Since beginning of the post-Taliban era in Afghanistan, security has stood at the top of Afghan government and international community's agenda. It has thus overshadowed other significant issues including millions of refugees living abroad. Eestablishment of the democratic interim government following the collapse of Taliban in late 2001 opened a ray of hope for Afghans leaving in migration; many were motivated to return back home. But the situation proved contradictory to what they hoped. Many of them are now insisting to remain in migration while living conditions are getting too strict to bear further. Bulk of Afghan refugees are living in the neighboring Pakistan and Iran. Both have intended to expel them. While those living in Pakistan have lived a relatively peaceful life, Afghan refugees in Iran have gone through some highly troublesome and inhuman practices by Iranian regime.
In the most recent initiative, the country's parliament endorsed a provision increasing the living costs for foreign refugees, mainly Afghans, more than tenfold. Under the budget appendix approved by Iranian Parliament, each Afghan will have to pay more than $130 for living in Islamic Republic. Previously, they paid $8 per person.
The return and reintegration in Afghanistan will be challenging for returning Afghans who face unemployment, shelter and basic services, such as health care and education. Afghanistan's unemployment rate is estimated to be at least 30 percent and thousands of young men enter Iran and Pakistan illegally every year in search of work.
Security is meanwhile at its worst since the fall of the Taliban regime with insurgent attacks and crime creeping upwards and Afghans again looking to leave their homeland. Analysts had warned that, in order to create sufficient employment opportunities, the economy has to grow at a quicker pace to absorb more workers in labor markets. Refugees' return to the country will surely heighten the troubles scale and prove extremely intolerable to the government of Afghanistan unless the world community provides enough aids to the government and productive strategies are applied to provide good services to the newly returned refugees. Afghan government officials maintain that the rate of return of refugees to Afghanistan from neighboring countries is causing tremendous stress to the Afghan government and society.

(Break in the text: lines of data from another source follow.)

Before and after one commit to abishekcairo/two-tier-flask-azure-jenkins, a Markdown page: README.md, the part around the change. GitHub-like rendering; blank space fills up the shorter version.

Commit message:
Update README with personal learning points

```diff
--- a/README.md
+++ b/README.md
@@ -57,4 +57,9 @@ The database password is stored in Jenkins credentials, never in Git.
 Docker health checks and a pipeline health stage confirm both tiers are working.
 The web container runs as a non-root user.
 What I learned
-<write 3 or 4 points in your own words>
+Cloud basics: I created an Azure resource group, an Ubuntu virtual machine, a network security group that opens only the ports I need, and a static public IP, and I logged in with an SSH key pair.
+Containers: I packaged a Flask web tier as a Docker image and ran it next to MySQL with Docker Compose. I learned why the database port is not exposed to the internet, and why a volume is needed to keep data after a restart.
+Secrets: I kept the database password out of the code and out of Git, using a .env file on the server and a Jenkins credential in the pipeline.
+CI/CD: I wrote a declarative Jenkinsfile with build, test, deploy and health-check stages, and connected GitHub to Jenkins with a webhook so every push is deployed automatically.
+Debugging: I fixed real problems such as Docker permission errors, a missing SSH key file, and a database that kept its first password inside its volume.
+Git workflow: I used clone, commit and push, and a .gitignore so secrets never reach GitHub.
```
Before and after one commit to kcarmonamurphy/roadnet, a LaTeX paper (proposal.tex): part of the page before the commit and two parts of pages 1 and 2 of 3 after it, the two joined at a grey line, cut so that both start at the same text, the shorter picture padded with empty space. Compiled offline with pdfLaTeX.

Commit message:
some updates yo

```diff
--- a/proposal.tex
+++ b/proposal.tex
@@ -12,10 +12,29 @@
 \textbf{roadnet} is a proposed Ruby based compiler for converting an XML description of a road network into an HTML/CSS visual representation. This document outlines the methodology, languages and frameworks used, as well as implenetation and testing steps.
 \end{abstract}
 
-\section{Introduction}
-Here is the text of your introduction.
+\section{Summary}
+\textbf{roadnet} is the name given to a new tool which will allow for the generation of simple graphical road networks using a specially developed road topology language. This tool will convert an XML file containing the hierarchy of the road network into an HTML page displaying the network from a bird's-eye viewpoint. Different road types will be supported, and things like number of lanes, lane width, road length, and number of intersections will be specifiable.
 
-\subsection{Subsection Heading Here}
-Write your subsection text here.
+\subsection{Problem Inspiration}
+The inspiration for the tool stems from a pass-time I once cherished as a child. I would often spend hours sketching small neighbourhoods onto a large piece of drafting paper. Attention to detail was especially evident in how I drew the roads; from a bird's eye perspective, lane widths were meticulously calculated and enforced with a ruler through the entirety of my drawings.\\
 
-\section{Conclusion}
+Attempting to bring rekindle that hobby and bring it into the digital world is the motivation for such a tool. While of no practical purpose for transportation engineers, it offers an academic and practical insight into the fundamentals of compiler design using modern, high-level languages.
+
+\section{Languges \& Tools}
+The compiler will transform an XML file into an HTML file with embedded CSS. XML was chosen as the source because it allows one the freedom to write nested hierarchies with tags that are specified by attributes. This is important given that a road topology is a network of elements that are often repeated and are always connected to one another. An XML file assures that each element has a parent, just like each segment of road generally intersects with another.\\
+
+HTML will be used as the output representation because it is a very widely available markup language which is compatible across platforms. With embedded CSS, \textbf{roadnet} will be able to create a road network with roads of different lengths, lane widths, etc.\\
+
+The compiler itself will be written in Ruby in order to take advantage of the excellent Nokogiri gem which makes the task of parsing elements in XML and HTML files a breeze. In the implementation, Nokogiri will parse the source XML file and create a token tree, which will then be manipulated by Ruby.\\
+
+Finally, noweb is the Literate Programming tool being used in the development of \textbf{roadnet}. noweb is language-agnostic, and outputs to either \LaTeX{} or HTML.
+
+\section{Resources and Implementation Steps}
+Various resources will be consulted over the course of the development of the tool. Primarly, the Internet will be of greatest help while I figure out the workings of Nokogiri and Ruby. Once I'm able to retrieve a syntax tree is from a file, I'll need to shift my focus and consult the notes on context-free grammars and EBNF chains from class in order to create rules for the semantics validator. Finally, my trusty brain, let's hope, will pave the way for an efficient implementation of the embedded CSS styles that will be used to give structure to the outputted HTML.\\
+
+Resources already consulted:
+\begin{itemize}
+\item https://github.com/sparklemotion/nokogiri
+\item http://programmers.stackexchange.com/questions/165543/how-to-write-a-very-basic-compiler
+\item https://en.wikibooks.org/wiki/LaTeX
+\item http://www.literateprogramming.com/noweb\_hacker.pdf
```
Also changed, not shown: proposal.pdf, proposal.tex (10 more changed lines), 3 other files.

On the other hand, the resurgence of Taliban in the country has made many people believe that the country's young men are turning to the hard line Muslim group. Research Institutes say that many of the new recruits turn to the Taliban as a last resort to escape unemployment and crushing poverty. For many of Afghan youth, the only way out of poverty is through the Taliban or in the poppy and opium trade in the country's southern region. As Afghanistan is severely grappling with the economic, social and insecurity problems, tightening the circle for Afghan refugees or their coercive repatriations will enhance the dilemma in Afghanistan. So, the poor Afghan refugees in Iran are stuck between Iran's brutal and inhuman treatment and insecurity and unemployment in Afghanistan.